Our mobile phones are tracking where we go, all day, every day, whether we like it or not. Right now, they’re tracking varying degrees of accuracy, from a radius measured in miles, to within a block. With services like Latitude, Loopt and Brightkite, our location is slowly becoming more public. It’s plausible that in the not too distant future, not exposing our location to others will be a social stigma equivalent to not carrying a mobile phone in today’s society. An increasingly important question will be as our aggregated locations become known and presented together, how does that impact the identities that we carefully craft online?
City level location
Reveals insights about travel: commuting patterns, holidays.
Block/Street level location
Reveals insights about favoured neighbourhoods, likely activities.
What about Saturday night, 10pm, the Mission district in SF, or Shoreditch in London? What does that say about your lifestyle? You’re in your thirties but still like to party? Do you want your younger brother to see this aspect of your identity? What about your boss?
Business level location
Reveals insights about deep personal preferences and attitudes.
The point here is not about the potential of location based advertising. That issue is covered elsewhere. The point is how displaying this type of information on people’s online profiles will profoundly impact their behaviour. Will I stop going to certain locations to ensure it doesn’t show up on my profile? Or more likely, will I start going to certain places to craft aspects of my online identity?
“Look how cool I am I went to Bar [name] on Sat night and I don’t even have to brag about it in my status update for you to know about it. In fact I don’t even have to say anything.”
What does it say about me that I went to Urban Outfitters and the Puma store?
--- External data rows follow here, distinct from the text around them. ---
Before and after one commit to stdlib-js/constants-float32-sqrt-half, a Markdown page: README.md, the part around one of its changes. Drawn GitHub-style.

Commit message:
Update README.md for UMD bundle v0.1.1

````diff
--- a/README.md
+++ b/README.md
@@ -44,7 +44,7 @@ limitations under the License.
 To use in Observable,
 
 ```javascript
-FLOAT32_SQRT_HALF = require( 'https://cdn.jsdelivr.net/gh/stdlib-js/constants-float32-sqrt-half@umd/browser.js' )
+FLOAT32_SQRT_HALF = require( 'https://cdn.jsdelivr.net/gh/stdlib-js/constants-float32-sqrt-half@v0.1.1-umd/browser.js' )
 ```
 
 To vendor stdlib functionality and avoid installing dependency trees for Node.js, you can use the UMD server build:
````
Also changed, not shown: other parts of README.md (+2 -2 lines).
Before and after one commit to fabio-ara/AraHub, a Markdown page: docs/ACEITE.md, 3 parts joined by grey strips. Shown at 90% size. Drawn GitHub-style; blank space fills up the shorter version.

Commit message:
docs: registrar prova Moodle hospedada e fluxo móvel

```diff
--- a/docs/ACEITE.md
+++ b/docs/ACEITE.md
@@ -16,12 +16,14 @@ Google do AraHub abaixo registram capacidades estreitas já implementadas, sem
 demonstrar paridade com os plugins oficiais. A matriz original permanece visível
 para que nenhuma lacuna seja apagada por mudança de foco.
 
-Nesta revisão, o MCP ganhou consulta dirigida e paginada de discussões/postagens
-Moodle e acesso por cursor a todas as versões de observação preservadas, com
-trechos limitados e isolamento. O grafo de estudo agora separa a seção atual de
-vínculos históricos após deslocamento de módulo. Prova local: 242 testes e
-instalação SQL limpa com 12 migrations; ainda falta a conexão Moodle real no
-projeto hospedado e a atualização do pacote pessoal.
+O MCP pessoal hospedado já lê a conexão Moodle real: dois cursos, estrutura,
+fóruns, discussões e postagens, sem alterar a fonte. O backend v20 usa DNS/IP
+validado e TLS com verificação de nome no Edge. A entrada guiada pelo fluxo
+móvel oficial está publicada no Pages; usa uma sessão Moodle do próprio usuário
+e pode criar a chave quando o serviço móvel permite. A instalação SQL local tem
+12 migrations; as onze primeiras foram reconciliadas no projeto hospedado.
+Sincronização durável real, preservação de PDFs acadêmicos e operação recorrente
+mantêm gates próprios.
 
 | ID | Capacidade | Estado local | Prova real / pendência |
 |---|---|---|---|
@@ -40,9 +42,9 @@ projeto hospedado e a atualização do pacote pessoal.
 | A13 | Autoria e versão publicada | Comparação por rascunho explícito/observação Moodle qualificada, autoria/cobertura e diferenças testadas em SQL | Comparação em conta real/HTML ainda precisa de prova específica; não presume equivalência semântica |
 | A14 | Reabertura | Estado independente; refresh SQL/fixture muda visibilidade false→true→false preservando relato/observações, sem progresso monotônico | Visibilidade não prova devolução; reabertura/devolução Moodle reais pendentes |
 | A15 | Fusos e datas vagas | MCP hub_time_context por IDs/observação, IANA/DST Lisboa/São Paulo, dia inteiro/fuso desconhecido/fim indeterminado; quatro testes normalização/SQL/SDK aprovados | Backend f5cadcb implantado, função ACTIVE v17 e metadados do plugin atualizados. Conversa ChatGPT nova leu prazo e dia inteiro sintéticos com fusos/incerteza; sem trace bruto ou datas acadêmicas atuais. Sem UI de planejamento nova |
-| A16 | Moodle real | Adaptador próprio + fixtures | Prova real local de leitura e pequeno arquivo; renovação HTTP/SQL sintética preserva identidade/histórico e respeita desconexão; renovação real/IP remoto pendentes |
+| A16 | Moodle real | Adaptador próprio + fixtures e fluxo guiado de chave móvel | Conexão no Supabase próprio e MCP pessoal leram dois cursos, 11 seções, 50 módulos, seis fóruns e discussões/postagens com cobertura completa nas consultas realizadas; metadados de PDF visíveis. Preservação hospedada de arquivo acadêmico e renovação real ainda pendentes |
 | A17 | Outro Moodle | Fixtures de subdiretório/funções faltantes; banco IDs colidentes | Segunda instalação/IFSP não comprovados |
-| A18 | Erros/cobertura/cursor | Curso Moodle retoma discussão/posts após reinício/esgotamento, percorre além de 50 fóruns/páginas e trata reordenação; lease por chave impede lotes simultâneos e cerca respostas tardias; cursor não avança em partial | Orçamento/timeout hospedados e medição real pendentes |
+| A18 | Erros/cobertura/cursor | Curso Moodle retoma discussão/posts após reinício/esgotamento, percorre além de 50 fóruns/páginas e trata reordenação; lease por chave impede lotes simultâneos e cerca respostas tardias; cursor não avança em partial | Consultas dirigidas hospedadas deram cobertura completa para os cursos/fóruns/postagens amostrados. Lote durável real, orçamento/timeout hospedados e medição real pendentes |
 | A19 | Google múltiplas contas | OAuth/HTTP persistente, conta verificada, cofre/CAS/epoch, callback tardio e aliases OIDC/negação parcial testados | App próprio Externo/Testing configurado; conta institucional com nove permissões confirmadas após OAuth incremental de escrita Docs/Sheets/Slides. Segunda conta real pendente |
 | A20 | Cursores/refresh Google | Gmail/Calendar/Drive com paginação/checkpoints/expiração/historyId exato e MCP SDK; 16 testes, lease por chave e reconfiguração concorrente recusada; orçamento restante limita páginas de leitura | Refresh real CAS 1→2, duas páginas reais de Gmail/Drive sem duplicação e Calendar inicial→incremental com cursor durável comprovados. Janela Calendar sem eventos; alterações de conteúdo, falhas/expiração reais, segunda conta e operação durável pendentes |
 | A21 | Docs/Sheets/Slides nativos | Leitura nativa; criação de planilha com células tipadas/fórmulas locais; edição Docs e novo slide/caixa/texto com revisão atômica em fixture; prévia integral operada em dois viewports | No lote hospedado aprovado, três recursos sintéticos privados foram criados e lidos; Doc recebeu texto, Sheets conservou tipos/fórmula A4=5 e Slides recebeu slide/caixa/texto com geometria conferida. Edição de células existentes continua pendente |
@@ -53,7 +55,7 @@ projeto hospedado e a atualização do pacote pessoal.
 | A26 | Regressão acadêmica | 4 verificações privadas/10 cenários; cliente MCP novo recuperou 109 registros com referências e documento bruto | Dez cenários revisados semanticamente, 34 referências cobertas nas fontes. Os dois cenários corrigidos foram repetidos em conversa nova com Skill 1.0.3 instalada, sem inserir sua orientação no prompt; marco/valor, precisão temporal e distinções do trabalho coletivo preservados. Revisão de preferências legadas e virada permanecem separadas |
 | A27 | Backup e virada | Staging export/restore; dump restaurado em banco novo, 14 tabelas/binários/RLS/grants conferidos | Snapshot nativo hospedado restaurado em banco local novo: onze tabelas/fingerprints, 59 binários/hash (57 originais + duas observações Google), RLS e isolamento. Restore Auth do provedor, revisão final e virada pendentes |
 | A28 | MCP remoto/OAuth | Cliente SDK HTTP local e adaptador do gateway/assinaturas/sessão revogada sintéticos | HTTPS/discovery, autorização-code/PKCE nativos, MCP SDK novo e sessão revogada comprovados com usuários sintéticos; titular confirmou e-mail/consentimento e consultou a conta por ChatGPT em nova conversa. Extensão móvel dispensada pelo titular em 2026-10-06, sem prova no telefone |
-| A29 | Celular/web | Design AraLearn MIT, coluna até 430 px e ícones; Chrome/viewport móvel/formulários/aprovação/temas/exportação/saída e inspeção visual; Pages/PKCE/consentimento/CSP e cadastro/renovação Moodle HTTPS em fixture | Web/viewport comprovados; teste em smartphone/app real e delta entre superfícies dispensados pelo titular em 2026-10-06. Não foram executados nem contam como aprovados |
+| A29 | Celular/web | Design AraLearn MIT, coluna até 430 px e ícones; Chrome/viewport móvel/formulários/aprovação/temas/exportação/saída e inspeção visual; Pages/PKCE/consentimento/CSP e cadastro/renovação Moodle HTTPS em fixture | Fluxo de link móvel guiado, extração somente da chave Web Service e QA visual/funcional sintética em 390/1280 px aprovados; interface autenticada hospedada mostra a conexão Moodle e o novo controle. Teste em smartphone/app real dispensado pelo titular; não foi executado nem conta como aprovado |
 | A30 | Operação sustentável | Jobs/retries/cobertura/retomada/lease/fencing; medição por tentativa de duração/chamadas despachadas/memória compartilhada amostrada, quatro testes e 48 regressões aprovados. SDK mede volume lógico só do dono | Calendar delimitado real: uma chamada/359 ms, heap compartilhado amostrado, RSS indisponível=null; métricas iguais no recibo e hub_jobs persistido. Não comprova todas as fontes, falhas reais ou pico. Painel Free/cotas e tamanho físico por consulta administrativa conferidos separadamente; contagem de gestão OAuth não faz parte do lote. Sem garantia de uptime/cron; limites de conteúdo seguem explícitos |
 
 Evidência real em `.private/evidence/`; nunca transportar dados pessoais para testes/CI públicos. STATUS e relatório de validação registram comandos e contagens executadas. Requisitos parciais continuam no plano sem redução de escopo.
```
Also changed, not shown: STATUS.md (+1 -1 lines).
Who do I want to see this information? Will I filter different locations for different audiences?